For a fearsome stroke-player, Greenidge's technique was remarkably copybook. He embodied the perfect blend between the West Indian flair that he was born into, and the English understanding of the mechanics of the game (by virtue of his being brought up in that system).
It was in the opening India vs West Indies encounter of the second ever World Cup that Greenidge put on a display of his awesome power and considerable talent. The Indian batsmen did not make his task difficult either, as they capsized against the great Caribbean fast bowlers - with Michael Holding capturing four wickets for 33 runs.
Only Gundappa Viswanath offered resistance with a classy 75. He recalled later: "That knock enjoys a special page in my diary. I tried some innovative strokes against Croft, whom I was facing for the first time. The moment I succeeded, I gained in confidence and felt as though I was playing the 1975 Madras Test innings all over again."
During the chase, Greenidge was in prime form right from the start. He hit all round the wicket with tremendous power. Desmond Haynes was partnering him for the first time in the World Cup, and they celebrated the occasion with a century stand. But Greenidge stole the limelight as he cruised to his fifty off 72 deliveries, hitting 6 fours.
When tea was taken after 25 overs the score stood at 88 for no loss, with Greenidge on 51, and Haynes 30. The 100 came up in the 29th over and there was still no sign of a breakthrough.
Only when Kapil Dev returned to the bowling crease did the first wicket fall. He had Haynes leg-before for 47, with the board already showing 138 runs.

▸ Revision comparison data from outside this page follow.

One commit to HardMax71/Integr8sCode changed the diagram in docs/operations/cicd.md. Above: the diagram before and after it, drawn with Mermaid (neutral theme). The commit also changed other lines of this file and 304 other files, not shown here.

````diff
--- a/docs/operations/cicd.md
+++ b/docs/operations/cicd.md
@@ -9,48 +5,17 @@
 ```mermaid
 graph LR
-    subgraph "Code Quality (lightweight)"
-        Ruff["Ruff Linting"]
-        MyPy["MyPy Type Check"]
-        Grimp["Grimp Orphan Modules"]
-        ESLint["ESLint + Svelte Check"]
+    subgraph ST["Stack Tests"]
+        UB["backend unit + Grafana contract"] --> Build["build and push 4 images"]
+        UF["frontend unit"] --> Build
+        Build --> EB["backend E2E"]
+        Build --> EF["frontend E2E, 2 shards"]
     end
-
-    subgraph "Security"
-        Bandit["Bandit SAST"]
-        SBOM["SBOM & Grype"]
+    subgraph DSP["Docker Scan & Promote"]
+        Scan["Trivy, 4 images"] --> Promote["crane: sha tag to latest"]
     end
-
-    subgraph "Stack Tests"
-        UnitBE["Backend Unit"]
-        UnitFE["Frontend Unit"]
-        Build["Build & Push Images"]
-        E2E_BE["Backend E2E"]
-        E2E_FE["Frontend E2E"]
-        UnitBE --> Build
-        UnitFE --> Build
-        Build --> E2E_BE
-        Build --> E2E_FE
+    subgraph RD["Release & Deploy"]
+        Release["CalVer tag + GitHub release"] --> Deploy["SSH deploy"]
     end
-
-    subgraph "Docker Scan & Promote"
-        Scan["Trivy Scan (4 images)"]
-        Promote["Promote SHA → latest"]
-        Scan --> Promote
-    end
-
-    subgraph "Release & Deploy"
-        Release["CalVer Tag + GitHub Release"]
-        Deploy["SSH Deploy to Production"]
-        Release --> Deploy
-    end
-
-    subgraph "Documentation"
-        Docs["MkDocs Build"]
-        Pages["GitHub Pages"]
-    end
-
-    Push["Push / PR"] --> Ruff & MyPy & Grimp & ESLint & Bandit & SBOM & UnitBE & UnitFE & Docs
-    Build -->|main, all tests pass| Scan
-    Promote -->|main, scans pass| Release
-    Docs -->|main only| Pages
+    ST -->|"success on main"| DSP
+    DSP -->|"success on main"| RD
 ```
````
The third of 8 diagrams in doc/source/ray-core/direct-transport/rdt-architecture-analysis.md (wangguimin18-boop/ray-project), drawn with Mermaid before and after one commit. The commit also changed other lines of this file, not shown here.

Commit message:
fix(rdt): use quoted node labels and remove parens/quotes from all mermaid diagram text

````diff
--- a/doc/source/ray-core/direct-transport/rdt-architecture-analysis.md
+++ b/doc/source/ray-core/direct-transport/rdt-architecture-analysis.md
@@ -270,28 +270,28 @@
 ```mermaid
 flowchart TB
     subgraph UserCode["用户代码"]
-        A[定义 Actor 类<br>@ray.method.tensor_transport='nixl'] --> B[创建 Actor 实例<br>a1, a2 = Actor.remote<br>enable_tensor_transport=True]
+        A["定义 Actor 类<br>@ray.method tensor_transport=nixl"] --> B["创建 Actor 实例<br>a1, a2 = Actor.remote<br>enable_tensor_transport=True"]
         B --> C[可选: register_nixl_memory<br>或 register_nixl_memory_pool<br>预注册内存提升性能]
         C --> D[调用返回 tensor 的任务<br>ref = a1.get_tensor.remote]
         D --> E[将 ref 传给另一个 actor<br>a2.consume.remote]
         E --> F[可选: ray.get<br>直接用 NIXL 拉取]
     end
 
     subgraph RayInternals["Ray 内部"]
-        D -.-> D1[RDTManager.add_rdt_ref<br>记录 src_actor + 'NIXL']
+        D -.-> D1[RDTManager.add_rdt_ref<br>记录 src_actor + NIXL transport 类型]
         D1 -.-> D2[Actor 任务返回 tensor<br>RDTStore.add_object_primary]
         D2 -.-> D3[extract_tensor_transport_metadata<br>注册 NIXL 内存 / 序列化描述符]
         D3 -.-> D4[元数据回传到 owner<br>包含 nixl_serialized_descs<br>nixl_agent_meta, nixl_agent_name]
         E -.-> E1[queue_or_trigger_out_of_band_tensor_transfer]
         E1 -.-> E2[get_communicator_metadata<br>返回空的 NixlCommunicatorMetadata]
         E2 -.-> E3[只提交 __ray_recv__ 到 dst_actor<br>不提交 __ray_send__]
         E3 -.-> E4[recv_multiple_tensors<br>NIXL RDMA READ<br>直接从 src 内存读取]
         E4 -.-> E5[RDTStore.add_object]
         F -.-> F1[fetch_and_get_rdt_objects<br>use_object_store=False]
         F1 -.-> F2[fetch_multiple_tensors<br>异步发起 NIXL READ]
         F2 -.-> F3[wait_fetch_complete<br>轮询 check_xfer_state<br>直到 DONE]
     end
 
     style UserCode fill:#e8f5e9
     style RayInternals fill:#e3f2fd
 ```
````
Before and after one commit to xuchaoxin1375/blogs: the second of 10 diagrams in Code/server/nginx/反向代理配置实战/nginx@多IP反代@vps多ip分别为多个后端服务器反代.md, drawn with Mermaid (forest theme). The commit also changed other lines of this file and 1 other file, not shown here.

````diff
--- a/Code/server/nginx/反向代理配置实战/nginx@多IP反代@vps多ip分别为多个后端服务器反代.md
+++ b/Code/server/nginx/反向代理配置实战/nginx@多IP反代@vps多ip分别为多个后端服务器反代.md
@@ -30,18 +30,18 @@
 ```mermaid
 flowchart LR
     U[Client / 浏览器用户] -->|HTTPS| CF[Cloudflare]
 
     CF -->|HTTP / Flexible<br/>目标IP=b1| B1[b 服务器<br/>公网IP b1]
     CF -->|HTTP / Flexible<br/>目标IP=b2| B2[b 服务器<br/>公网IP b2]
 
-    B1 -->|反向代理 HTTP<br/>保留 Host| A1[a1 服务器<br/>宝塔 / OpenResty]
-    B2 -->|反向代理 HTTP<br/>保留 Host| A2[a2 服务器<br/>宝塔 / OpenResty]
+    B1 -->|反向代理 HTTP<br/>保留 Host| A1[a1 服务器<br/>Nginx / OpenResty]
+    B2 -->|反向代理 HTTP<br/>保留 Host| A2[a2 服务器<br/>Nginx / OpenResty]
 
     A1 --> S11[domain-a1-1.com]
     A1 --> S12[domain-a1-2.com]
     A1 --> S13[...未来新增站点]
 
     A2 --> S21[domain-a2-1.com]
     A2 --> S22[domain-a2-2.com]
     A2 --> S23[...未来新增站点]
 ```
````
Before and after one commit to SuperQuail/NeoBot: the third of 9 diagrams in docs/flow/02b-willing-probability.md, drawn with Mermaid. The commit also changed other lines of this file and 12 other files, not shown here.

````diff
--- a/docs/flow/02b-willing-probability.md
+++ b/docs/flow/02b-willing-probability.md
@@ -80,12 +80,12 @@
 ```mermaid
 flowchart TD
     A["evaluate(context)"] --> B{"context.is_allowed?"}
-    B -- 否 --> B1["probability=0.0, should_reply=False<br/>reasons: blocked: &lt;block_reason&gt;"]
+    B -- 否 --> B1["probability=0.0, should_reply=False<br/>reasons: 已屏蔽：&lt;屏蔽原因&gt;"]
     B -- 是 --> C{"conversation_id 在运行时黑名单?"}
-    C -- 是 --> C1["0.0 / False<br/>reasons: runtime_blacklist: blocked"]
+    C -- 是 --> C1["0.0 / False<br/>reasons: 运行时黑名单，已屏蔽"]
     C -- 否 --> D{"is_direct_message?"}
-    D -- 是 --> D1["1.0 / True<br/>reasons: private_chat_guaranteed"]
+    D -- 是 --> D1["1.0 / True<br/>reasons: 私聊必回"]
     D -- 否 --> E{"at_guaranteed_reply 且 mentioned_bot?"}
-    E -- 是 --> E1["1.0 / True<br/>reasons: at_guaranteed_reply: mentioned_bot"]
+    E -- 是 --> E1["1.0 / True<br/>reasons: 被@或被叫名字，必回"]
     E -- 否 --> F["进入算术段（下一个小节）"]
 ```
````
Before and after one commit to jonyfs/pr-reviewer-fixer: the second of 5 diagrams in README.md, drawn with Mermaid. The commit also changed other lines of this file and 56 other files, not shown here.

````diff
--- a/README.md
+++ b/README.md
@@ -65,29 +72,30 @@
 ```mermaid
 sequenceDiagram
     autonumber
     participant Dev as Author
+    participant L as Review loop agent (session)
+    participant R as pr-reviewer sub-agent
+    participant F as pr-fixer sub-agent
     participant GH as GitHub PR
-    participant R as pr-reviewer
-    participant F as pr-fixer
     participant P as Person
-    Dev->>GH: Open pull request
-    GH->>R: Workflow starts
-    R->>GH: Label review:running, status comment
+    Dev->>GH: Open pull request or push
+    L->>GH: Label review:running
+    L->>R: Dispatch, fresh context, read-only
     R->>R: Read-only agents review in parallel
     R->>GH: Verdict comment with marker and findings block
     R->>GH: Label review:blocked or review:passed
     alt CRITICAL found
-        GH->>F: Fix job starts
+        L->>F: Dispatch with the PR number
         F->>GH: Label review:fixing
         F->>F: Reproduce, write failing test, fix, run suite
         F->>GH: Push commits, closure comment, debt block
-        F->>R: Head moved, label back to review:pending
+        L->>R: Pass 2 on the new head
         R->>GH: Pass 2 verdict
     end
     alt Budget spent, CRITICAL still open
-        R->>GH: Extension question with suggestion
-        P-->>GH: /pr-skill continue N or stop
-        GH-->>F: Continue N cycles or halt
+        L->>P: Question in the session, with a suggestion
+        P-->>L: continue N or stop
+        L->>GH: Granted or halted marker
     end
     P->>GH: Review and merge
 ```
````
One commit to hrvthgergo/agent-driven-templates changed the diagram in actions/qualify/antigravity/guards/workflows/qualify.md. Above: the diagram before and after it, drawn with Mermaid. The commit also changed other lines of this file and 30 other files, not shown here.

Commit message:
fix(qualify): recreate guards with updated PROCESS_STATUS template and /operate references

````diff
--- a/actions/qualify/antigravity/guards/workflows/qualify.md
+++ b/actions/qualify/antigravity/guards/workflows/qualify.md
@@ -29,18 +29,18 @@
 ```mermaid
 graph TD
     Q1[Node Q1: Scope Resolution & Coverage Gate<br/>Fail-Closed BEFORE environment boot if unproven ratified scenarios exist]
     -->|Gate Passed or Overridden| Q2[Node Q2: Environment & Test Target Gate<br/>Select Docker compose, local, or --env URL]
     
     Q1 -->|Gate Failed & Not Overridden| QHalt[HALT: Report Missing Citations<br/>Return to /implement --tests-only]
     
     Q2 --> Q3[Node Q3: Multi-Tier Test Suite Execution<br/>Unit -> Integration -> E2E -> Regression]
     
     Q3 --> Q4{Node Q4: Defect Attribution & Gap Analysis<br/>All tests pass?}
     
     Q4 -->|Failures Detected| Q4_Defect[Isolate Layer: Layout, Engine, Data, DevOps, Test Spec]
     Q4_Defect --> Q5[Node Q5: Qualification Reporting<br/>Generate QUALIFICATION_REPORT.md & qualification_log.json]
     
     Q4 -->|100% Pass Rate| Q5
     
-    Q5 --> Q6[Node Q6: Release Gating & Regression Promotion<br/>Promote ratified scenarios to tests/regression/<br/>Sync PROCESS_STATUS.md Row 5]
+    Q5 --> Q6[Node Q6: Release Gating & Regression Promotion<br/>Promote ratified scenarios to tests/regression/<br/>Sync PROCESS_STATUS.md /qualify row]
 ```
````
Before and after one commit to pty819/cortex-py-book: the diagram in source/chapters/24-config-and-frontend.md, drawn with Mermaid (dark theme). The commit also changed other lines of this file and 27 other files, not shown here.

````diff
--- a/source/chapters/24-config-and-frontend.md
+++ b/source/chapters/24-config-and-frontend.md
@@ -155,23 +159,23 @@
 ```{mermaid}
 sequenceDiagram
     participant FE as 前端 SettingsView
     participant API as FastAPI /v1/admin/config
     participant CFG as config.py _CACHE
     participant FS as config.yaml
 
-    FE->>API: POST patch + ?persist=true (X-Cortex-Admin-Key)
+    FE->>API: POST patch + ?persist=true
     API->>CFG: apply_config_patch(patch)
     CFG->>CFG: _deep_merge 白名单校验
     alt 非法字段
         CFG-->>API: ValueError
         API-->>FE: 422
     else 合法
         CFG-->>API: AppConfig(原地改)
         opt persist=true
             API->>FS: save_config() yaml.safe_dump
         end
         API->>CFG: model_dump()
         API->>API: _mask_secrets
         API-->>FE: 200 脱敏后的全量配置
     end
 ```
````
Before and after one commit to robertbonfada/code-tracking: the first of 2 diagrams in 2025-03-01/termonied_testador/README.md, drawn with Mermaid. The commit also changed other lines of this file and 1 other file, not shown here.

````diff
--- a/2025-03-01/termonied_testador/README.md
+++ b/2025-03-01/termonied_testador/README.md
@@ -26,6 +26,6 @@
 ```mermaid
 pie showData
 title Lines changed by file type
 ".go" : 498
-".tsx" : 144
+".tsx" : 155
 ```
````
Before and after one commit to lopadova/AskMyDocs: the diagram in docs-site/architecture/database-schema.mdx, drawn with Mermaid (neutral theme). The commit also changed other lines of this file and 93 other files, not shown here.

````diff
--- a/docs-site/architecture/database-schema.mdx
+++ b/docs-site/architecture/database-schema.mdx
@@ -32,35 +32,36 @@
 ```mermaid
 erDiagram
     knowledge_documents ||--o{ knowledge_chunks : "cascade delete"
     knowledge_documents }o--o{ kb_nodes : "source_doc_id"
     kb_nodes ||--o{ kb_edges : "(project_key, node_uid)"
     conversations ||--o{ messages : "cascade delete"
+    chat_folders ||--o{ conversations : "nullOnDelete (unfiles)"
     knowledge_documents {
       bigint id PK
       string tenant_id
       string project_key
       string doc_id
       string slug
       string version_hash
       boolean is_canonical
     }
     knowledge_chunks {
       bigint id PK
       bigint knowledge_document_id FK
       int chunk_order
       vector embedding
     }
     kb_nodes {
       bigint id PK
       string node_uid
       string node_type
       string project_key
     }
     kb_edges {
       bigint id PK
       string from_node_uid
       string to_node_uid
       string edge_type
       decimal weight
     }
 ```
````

But that only made matters worse for the Indians as Greenidge was joined by Vivian Richards. And the two were in no mood to hand out any favours to the fielding side.
Though skipper Srinivas Venkataraghavan and Karsan Ghavri bowled tidy spells, Greenidge was not to be contained on this day. He powered on, and completed his century off 153 deliveries with 9 fours and a six.
West Indies romped home by nine wickets, with 8.3 overs to spare. Greenidge reminded unbeaten on 106; it was his maiden century in the World Cup, and one of only two in the 1979 competition. The other, by Richards, came in the final.
In this game it was vintage Greenidge - power-packed shots executed with clinical perfection. It was only later in his career, when he began playing the reverse sweep, that Greenidge deviated drastically from the coaching manuals.
The awesome West Indies had a super opener for all seasons, whether it was Test cricket or one-day cricket. On this day he showed exactly why.
India: 190 all out (53.1 overs), West Indies 194 for 1 wicket (51.3 overs).